In South Africa, our partner IDASA is examining the country’s barriers to renewable energy. Using Open Climate Network tools, IDASA has begun to analyze some of the key policies that will influence South Africa’s progress towards meeting its global climate change commitments. IDASA will be sharing their insights into South Africa’s Renewable Energy Feed-In Tariff (REFIT) in a series of web stories that will appear on the OCN website.
In Denmark, OCN partner CONCITO has completed its second Annual Climate Outlook, an analysis of climate action in Denmark. From the report, CONCITO has developed a series of recommendations for Denmark’s policy makers.
In the United States, the World Resources Institute has explored potential greenhouse gas emissions reductions based on a range of possible policy scenarios within the U.S., and is assessing new emissions standards for the U.S. power sector. WRI is also examining the role of states in a federal climate program, and is tracking fast start climate finance pledged by the U.S. (and others) to developing countries.
This is just a sample of the hard-hitting work that Open Climate Network partners are doing around the globe. Our national assessment report will draw heavily on our partners’ in-depth knowledge of the domestic context and will present it in a way that is relevant at the international level.
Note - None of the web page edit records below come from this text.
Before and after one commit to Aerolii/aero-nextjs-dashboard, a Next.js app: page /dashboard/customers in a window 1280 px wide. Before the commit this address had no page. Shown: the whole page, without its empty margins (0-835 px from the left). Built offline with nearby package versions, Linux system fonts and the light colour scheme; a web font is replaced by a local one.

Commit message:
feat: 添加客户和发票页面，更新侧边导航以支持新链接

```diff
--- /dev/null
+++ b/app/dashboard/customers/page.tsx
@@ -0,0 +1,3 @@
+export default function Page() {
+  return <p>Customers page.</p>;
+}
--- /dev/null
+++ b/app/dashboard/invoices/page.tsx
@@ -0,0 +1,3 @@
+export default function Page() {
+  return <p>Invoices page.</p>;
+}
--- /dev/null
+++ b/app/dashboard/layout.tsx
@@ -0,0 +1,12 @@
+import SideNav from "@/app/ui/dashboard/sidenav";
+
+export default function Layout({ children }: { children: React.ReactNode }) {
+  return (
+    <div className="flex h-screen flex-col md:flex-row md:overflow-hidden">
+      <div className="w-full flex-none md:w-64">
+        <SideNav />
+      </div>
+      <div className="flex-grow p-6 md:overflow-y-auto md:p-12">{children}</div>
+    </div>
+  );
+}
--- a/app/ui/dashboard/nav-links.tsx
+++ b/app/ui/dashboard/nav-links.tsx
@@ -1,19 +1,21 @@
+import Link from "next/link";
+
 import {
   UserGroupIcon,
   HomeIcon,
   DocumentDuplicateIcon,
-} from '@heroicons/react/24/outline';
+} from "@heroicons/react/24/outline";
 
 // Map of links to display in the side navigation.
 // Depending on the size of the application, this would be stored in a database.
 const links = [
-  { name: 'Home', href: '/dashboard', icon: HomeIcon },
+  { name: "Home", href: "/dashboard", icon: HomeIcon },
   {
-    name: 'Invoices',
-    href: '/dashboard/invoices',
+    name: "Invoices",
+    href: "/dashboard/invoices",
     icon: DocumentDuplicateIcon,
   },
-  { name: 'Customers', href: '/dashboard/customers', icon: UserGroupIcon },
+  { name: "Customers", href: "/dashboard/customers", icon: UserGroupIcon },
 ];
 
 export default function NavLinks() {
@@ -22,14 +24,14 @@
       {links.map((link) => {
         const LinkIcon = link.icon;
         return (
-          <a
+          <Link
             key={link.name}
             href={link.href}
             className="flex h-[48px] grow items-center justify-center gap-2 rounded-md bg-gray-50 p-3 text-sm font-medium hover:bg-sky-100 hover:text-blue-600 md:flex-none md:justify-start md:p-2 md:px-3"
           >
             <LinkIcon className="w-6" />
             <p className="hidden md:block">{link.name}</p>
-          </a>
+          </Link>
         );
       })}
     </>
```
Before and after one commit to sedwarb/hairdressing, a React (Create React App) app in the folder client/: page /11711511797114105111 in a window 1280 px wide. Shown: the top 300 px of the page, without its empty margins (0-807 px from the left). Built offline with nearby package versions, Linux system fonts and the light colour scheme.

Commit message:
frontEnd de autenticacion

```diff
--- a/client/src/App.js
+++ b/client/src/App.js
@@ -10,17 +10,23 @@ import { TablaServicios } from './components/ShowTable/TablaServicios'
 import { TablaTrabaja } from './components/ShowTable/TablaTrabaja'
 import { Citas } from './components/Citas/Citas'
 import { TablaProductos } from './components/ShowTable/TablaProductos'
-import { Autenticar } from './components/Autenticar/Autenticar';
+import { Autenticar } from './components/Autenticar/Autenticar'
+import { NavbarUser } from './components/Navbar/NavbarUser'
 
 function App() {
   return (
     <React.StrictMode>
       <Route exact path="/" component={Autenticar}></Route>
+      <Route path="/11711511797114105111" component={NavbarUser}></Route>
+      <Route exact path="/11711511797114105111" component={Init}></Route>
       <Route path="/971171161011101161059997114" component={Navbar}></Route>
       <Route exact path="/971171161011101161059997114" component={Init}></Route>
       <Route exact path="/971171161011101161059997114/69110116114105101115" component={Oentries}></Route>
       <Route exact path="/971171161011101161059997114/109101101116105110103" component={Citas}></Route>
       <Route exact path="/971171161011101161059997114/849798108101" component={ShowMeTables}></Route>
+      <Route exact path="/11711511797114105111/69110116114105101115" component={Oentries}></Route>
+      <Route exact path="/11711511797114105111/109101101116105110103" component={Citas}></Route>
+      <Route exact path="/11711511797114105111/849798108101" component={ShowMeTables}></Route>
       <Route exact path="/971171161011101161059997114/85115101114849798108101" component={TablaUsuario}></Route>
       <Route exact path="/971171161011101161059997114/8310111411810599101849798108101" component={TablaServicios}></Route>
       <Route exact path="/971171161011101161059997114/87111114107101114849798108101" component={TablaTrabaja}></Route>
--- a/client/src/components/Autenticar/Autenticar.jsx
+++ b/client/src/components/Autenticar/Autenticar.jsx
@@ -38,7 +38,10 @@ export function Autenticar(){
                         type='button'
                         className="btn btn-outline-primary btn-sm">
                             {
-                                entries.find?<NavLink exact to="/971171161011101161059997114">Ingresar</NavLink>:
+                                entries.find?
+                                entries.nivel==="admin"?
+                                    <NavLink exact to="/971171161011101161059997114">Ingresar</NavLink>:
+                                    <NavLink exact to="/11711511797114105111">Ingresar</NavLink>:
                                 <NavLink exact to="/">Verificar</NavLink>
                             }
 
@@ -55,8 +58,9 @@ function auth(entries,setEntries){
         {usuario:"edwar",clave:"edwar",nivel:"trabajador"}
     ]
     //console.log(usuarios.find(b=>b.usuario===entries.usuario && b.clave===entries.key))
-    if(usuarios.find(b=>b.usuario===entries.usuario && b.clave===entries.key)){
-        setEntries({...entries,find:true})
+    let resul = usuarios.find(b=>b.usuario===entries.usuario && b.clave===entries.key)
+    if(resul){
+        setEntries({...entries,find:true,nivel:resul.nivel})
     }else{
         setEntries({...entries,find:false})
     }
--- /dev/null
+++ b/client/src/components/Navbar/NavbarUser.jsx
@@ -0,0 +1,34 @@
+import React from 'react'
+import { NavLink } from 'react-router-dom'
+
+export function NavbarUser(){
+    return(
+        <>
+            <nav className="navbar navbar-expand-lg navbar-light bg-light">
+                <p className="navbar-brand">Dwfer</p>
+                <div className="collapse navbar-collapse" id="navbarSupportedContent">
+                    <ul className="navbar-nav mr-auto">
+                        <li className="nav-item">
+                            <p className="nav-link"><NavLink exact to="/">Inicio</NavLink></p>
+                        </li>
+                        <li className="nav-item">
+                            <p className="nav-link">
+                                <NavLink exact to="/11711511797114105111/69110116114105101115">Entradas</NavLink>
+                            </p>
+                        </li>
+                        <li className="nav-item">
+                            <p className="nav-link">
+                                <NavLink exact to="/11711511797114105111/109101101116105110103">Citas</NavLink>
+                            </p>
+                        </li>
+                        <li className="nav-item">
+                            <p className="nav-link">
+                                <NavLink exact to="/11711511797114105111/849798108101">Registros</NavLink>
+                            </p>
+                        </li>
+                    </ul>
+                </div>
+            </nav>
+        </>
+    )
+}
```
Please check back soon for updates to our timeline and methodology sections, where we will post more outcomes from our workshop and work moving forward.